> _Exercise materials_:
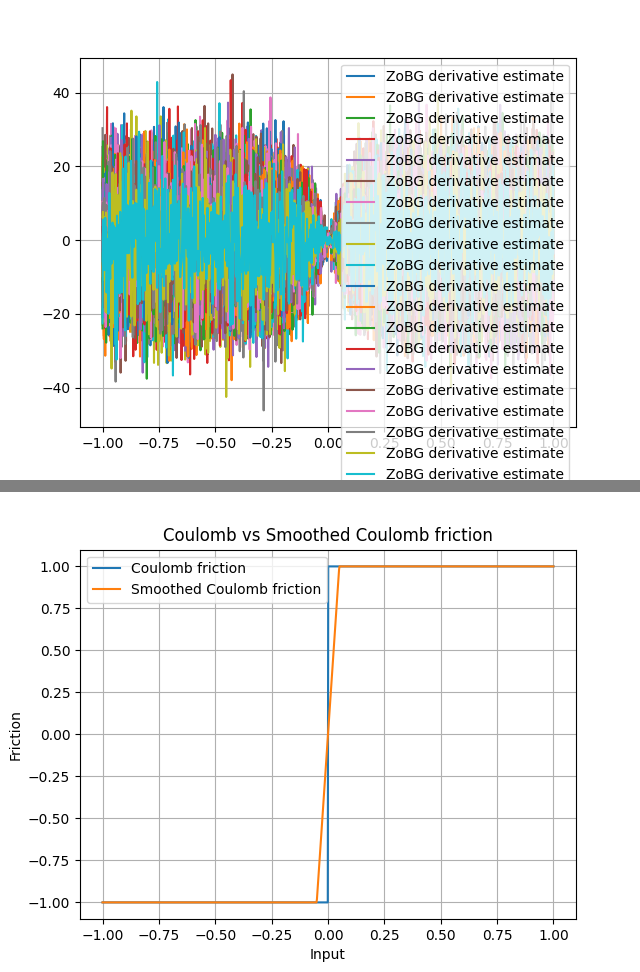
Repository: oomcth/Gradient-smoothing
Script's output: python test.py
An editor plug-in stored every save of this project. The script's output is shown before and after the next save, followed by the edit.
Each picture stacks the figures in order, with grey between them; figures that are only written to a file come last. Random numbers start from a fixed seed.

Above is the script's output before, as saved 2025-11-21 17:04:20.

### test.py
import numpy as np
import matplotlib.pyplot as plt

rng = np.random.default_rng()
sigma = 0.1
t = 0.1


def coulomb_friction(x):
    return -1 if x < 0 else 1


def smoothed_coulomb_friction(x, t):
    assert t > 0
    return -1 if x < -t / 2 else 1 if x > t / 2 else 2 * x / t


def visualize_coulomb(t):
    x = np.linspace(-1, 1, 1000)
    y1 = np.array([coulomb_friction(l) for l in x])
    y2 = np.array([smoothed_coulomb_friction(l, t) for l in x])

    plt.plot(x, y1, label="Coulomb friction")
    plt.plot(x, y2, label="Smoothed Coulomb friction")

    plt.legend()
    plt.xlabel("Input")
    plt.ylabel("Friction")
    plt.title("Coulomb vs Smoothed Coulomb friction")
    plt.grid(True)
    plt.show()


def zo_gradient(f, x, M=100):
    x = np.array([x], dtype=float)
    omegas = rng.normal(loc=0.0, scale=sigma, size=M)
    xs = x + omegas

    f_vals = np.array([f(float(xi)) for xi in xs])
    glp = -omegas / sigma**2
    print(f_vals.shape)
    print(glp.shape)

    integrand = -(f_vals[:, None] * glp)
    return integrand.mean(axis=0).squeeze()


def visualize_coulomb_derivatives(t):
    x = np.linspace(-1, 1, 1000)

    y = np.array(
        [
            zo_gradient(
                coulomb_friction,
                l,
            )
            for l in x
        ]
    )

    plt.plot(x, y, label="ZoBG derivative estimate")
    plt.legend()
    plt.grid(True)
    plt.show()


# Run tests
visualize_coulomb_derivatives(t)
visualize_coulomb(t)

After the next save:
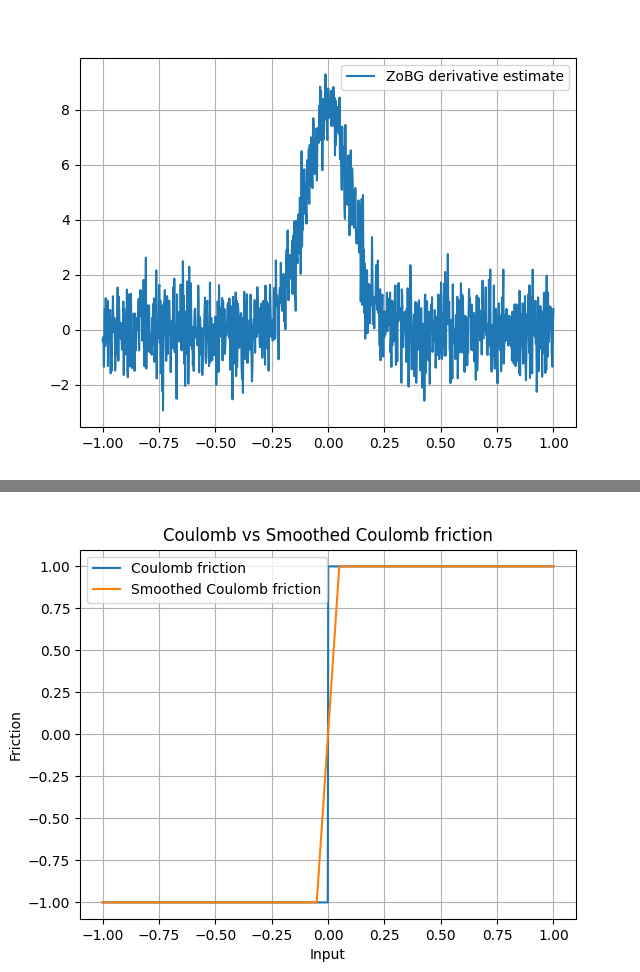
Saved 22 s later.
--- a/test.py
+++ b/test.py
@@ -41,7 +41,7 @@ def zo_gradient(f, x, M=100):
     print(f_vals.shape)
     print(glp.shape)
 
-    integrand = -(f_vals[:, None] * glp)
+    integrand = -(f_vals[:, None] * glp[:, None])
     return integrand.mean(axis=0).squeeze()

> _Work task_:
Repeat the records above exactly, leaving out any pictures they contain.

> _Answer to this exercise_:
Repository: oomcth/Gradient-smoothing
Script's output: python test.py
An editor plug-in stored every save of this project. The script's output is shown before and after the next save, followed by the edit.
Each picture stacks the figures in order, with grey between them; figures that are only written to a file come last. Random numbers start from a fixed seed.

Above is the script's output before, as saved 2025-11-21 17:04:20.

### test.py
import numpy as np
import matplotlib.pyplot as plt

rng = np.random.default_rng()
sigma = 0.1
t = 0.1


def coulomb_friction(x):
    return -1 if x < 0 else 1


def smoothed_coulomb_friction(x, t):
    assert t > 0
    return -1 if x < -t / 2 else 1 if x > t / 2 else 2 * x / t


def visualize_coulomb(t):
    x = np.linspace(-1, 1, 1000)
    y1 = np.array([coulomb_friction(l) for l in x])
    y2 = np.array([smoothed_coulomb_friction(l, t) for l in x])

    plt.plot(x, y1, label="Coulomb friction")
    plt.plot(x, y2, label="Smoothed Coulomb friction")

    plt.legend()
    plt.xlabel("Input")
    plt.ylabel("Friction")
    plt.title("Coulomb vs Smoothed Coulomb friction")
    plt.grid(True)
    plt.show()


def zo_gradient(f, x, M=100):
    x = np.array([x], dtype=float)
    omegas = rng.normal(loc=0.0, scale=sigma, size=M)
    xs = x + omegas

    f_vals = np.array([f(float(xi)) for xi in xs])
    glp = -omegas / sigma**2
    print(f_vals.shape)
    print(glp.shape)

    integrand = -(f_vals[:, None] * glp)
    return integrand.mean(axis=0).squeeze()


def visualize_coulomb_derivatives(t):
    x = np.linspace(-1, 1, 1000)

    y = np.array(
        [
            zo_gradient(
                coulomb_friction,
                l,
            )
            for l in x
        ]
    )

    plt.plot(x, y, label="ZoBG derivative estimate")
    plt.legend()
    plt.grid(True)
    plt.show()


# Run tests
visualize_coulomb_derivatives(t)
visualize_coulomb(t)

After the next save:
Saved 22 s later.
--- a/test.py
+++ b/test.py
@@ -41,7 +41,7 @@ def zo_gradient(f, x, M=100):
     print(f_vals.shape)
     print(glp.shape)
 
-    integrand = -(f_vals[:, None] * glp)
+    integrand = -(f_vals[:, None] * glp[:, None])
     return integrand.mean(axis=0).squeeze()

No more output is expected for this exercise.